First of all, I must apologize for all of the innuendo and double entendre in yesterday’s hard 9 article. I couldn’t help it; it was just too easy. And if you didn’t notice it, then forget that I said anything. There was nothing wrong with that totally wholesome article.
The proper moves with hard hands, just like with soft hands, requires a knowledge of statistics and a calculation of the odds of each card you could receive as well as the odds for what card the dealer has in the hole and what cards he will receive when hitting, if necessary. If you are unable to calculate those odds, you don’t have to worry, because each move that has the best odds has been incorporated into blackjack basic strategy. Here is what to do when you have a hard 10.
If the dealer shows an upcard between 2 and 9 (inclusive), then you should double down. If the dealer shows anything else, you should hit. You should never stand on a hard 10.
First of all, the reason you never stand is that there is no possibility of busting with this hand. The highest value card you can draw is a 10 and that would only put you at 20. Basic strategy also recognizes your good odds of drawing a 10-value card. If you get one, then the only hand that can beat you is if the dealer draws 21.
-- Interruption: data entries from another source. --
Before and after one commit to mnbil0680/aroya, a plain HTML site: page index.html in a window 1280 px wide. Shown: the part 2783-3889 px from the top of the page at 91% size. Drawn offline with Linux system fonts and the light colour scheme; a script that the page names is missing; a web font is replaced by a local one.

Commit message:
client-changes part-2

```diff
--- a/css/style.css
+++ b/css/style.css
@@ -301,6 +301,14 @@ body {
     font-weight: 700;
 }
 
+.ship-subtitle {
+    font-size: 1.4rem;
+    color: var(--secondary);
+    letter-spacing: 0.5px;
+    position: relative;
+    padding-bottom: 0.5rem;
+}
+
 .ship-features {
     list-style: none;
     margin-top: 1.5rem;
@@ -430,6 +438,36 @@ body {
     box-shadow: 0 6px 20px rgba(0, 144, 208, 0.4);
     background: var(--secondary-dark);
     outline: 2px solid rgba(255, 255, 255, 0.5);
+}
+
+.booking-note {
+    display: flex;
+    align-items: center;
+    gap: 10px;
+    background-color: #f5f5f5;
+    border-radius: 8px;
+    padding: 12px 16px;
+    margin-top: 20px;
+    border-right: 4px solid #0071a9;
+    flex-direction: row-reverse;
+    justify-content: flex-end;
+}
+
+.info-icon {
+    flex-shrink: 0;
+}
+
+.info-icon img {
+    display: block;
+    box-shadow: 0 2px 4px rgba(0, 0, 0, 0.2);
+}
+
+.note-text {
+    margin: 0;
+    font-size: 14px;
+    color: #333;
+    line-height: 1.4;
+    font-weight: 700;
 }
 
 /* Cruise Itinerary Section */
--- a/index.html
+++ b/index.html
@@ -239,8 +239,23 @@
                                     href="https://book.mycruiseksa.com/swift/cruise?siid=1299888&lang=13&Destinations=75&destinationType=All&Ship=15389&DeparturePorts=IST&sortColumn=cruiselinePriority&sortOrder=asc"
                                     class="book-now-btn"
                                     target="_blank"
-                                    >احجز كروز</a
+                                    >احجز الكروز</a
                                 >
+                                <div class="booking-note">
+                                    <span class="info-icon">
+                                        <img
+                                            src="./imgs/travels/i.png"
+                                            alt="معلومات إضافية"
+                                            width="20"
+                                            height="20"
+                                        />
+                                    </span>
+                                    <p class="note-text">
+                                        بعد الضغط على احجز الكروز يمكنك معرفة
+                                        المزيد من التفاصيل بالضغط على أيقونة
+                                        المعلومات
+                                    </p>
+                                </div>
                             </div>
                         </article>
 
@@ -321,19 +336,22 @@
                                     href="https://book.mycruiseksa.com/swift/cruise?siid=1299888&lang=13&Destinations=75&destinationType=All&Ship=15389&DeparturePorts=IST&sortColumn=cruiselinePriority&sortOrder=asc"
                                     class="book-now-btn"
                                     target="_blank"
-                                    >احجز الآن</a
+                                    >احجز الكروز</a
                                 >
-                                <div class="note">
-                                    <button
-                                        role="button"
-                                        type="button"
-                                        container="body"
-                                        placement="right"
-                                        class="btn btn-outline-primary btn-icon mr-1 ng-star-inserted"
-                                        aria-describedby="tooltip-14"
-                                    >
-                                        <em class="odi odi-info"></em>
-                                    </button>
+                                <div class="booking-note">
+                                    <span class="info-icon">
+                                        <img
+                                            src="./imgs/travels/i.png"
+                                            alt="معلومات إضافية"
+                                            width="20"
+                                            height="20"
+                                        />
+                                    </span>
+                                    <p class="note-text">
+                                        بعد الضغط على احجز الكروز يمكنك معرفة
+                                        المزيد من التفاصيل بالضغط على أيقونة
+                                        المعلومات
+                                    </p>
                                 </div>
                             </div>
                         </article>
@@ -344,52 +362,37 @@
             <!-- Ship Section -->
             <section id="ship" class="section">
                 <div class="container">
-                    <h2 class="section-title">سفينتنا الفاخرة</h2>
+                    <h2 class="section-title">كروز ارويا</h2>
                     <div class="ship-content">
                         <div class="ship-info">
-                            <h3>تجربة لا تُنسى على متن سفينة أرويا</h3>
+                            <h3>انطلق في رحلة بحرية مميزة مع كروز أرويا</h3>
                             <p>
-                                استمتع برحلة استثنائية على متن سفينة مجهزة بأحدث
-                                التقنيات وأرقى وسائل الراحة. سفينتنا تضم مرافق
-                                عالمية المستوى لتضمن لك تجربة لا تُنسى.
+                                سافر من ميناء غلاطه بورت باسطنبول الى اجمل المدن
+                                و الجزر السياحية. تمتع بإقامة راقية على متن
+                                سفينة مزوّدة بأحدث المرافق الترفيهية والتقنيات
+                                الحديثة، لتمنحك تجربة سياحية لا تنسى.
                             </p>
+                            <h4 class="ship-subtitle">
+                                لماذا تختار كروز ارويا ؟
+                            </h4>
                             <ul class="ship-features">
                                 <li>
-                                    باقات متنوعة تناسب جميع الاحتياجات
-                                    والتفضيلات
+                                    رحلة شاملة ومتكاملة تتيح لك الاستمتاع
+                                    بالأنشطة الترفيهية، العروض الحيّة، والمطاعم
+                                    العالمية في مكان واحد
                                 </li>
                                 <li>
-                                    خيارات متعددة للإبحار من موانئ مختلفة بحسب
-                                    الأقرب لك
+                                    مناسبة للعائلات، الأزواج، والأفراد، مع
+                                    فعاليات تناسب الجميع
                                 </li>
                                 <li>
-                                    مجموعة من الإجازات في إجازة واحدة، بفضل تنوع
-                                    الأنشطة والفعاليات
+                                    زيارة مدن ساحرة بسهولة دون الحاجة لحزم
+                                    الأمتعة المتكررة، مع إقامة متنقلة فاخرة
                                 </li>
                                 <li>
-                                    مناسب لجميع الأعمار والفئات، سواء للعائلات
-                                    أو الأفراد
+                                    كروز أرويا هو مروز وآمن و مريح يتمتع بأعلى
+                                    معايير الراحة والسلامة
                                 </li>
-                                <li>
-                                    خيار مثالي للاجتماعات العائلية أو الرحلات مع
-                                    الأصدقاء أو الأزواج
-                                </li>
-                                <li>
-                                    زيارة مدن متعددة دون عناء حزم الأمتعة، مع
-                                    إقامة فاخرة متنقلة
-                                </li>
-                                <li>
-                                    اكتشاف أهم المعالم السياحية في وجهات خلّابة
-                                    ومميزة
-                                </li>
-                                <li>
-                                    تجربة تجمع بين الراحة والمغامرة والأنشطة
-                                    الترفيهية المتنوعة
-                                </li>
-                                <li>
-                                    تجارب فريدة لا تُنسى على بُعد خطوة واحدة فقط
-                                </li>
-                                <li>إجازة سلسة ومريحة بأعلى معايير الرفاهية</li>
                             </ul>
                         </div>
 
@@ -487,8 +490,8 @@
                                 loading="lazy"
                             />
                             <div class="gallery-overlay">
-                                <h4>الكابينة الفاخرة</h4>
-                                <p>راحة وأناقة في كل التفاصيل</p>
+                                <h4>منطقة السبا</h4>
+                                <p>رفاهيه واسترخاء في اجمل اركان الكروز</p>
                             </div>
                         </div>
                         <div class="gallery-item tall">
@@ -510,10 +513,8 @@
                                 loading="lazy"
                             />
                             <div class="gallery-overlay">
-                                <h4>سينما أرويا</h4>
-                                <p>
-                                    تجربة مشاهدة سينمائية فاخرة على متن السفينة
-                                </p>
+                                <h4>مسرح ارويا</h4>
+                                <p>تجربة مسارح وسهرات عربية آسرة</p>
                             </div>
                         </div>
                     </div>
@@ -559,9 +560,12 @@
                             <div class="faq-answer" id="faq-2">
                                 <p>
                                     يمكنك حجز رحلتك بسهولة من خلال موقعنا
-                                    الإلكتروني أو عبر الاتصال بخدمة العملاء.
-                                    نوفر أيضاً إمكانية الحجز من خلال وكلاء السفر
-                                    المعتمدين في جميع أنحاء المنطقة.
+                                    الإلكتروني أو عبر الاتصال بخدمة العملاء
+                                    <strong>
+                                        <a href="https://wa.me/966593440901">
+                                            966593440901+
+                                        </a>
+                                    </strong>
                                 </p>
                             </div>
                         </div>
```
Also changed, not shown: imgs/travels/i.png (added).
If the dealer shows an ace or a 10, then he has a good chance of having either a 20 or 21, in which case you would either lose or push. That is why you do not double in that instance. If the dealer shows anything else, however (2-9), you should double because there is a good chance that the dealer will either bust or draw a number smaller than your hand. Again, this is because of the high likelihood of the dealer’s hole card or any card they draw having a value of 10.
Follow this strategy and you will come out ahead more often than not. Stay tuned for more hard-hand strategy.